Four Tips for Handling Change
Following are four tips that have helped me deal with change. You may want to consider using some of them the next time you are faced with a “change moment.”
1) Don’t wait for all the details. Good leaders want lots of details before they make a decision. That’s great…up to a point. Despite one’s best efforts, in most situations it’s impossible to get all the details in an appropriate amount of time. Good leadership is the art of balancing the need for information with the available time…and moving forward. Yes, sometimes mistakes are made. But the paralysis of analysis is often more harmful.
2) Don’t fall for the, “I’m in control,” lie. Leaders often resist change because they don’t want to lose control. But this behavior provides a false sense of security. You actually are not in control to start with. Change simply reminds us of this fact.
3) Give yourself (and your team) time to adjust. Change rarely feels good at first. Think back to the last time your smartphone asked you to update your operating system. If you are like me, you probably put it off as long aspossible. Then, when you finally did hit the “update” button…didn’t you hate it for the first week or so? Nothing worked like it did before. It seemed clumsy. But gradually, didn’t you grow to like the new system better than the earlier version?
When change happens, be prepared not to like it at first. Allow your
people not to like it. But give it time. Look for the benefits of the new approach. Speak to others about those benefits. Gradually, you’re likely to embrace the new…and leave the old permanently behind.
4) Celebrate change. As you experience the benefits of various moments of change…make a list of those changes and how they improved the future. Then, when a new change hits, refer to your list of previous successful and beneficial changes.
Learning to embrace change is one of the most freeing, invigorating skills we can develop. I still remember the advice that dear friend and business associate Porter Stark gave me at a crossroads moment in my life. I was thinking about selling a company I had owned for many years. Frankly, too much of my self-identity andego were tied up in this business.
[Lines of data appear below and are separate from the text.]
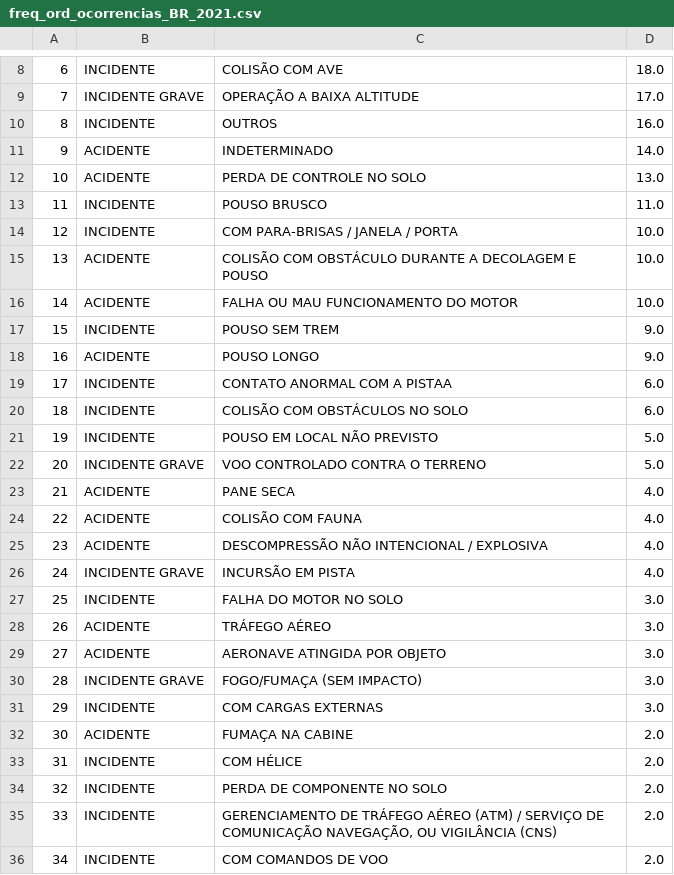
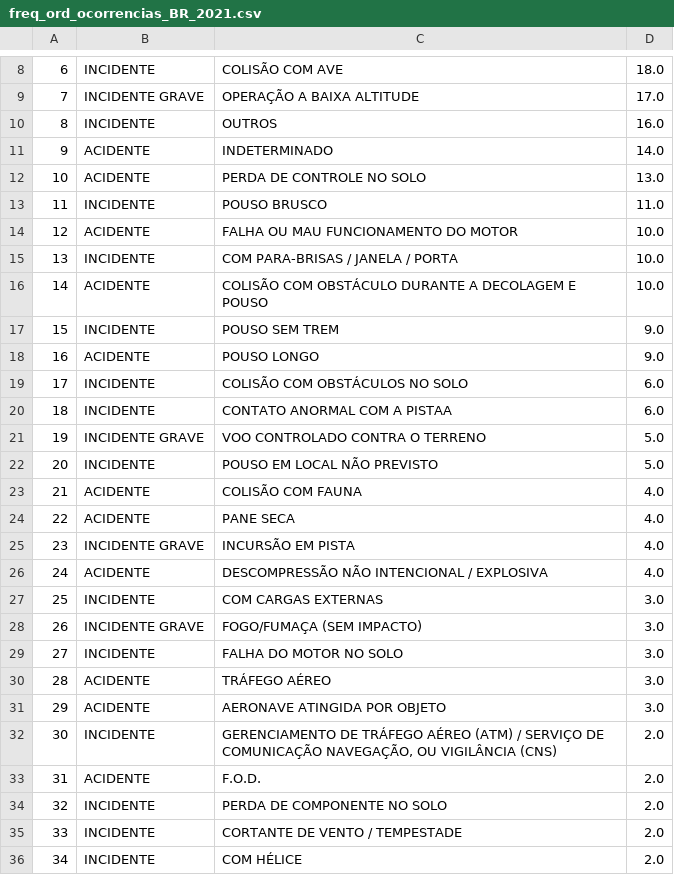
Before and after one commit to vitor-martinsb/ocorrencia_aero, a CSV file: output/freq_ord_ocorrencias_BR_2021.csv, drawn as a sheet; only a part is shown, gaps mark what is left out; the diff covers the shown part only.

```diff
--- a/output/freq_ord_ocorrencias_BR_2021.csv
+++ b/output/freq_ord_ocorrencias_BR_2021.csv
@@ -13,24 +13,24 @@
 11,INCIDENTE,POUSO BRUSCO,11.0
-12,INCIDENTE,COM PARA-BRISAS / JANELA / PORTA,10.0
-13,ACIDENTE,COLISÃO COM OBSTÁCULO DURANTE A DECOLAGEM E POUSO,10.0
-14,ACIDENTE,FALHA OU MAU FUNCIONAMENTO DO MOTOR,10.0
+12,ACIDENTE,FALHA OU MAU FUNCIONAMENTO DO MOTOR,10.0
+13,INCIDENTE,COM PARA-BRISAS / JANELA / PORTA,10.0
+14,ACIDENTE,COLISÃO COM OBSTÁCULO DURANTE A DECOLAGEM E POUSO,10.0
 15,INCIDENTE,POUSO SEM TREM,9.0
 16,ACIDENTE,POUSO LONGO,9.0
-17,INCIDENTE,CONTATO ANORMAL COM A PISTAA,6.0
-18,INCIDENTE,COLISÃO COM OBSTÁCULOS NO SOLO,6.0
-19,INCIDENTE,POUSO EM LOCAL NÃO PREVISTO,5.0
-20,INCIDENTE GRAVE,VOO CONTROLADO CONTRA O TERRENO,5.0
-21,ACIDENTE,PANE SECA,4.0
-22,ACIDENTE,COLISÃO COM FAUNA,4.0
-23,ACIDENTE,DESCOMPRESSÃO NÃO INTENCIONAL / EXPLOSIVA,4.0
-24,INCIDENTE GRAVE,INCURSÃO EM PISTA,4.0
-25,INCIDENTE,FALHA DO MOTOR NO SOLO,3.0
-26,ACIDENTE,TRÁFEGO AÉREO,3.0
-27,ACIDENTE,AERONAVE ATINGIDA POR OBJETO,3.0
-28,INCIDENTE GRAVE,FOGO/FUMAÇA (SEM IMPACTO),3.0
-29,INCIDENTE,COM CARGAS EXTERNAS,3.0
-30,ACIDENTE,FUMAÇA NA CABINE,2.0
-31,INCIDENTE,COM HÉLICE,2.0
+17,INCIDENTE,COLISÃO COM OBSTÁCULOS NO SOLO,6.0
+18,INCIDENTE,CONTATO ANORMAL COM A PISTAA,6.0
+19,INCIDENTE GRAVE,VOO CONTROLADO CONTRA O TERRENO,5.0
+20,INCIDENTE,POUSO EM LOCAL NÃO PREVISTO,5.0
+21,ACIDENTE,COLISÃO COM FAUNA,4.0
+22,ACIDENTE,PANE SECA,4.0
+23,INCIDENTE GRAVE,INCURSÃO EM PISTA,4.0
+24,ACIDENTE,DESCOMPRESSÃO NÃO INTENCIONAL / EXPLOSIVA,4.0
+25,INCIDENTE,COM CARGAS EXTERNAS,3.0
+26,INCIDENTE GRAVE,FOGO/FUMAÇA (SEM IMPACTO),3.0
+27,INCIDENTE,FALHA DO MOTOR NO SOLO,3.0
+28,ACIDENTE,TRÁFEGO AÉREO,3.0
+29,ACIDENTE,AERONAVE ATINGIDA POR OBJETO,3.0
+30,INCIDENTE,"GERENCIAMENTO DE TRÁFEGO AÉREO (ATM) / SERVIÇO DE COMUNICAÇÃO NAVEGAÇÃO, OU VIGILÂNCIA (CNS)",2.0
+31,ACIDENTE,F.O.D.,2.0
 32,INCIDENTE,PERDA DE COMPONENTE NO SOLO,2.0
-33,INCIDENTE,"GERENCIAMENTO DE TRÁFEGO AÉREO (ATM) / SERVIÇO DE COMUNICAÇÃO NAVEGAÇÃO, OU VIGILÂNCIA (CNS)",2.0
-34,INCIDENTE,COM COMANDOS DE VOO,2.0
+33,INCIDENTE,CORTANTE DE VENTO / TEMPESTADE,2.0
+34,INCIDENTE,COM HÉLICE,2.0
```
Also changed, not shown: 40 edited cells elsewhere in this file, output/freq_ord_ocorrencias_ES_2021.csv, output/freq_ord_ocorrencias_MG_2021.csv, 5 other files.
“Besides,” I wondered, “what would I do without the company?”
Porter’s simple comment was, “Steve, there comes a time when every plant needs to be repotted in new soil.”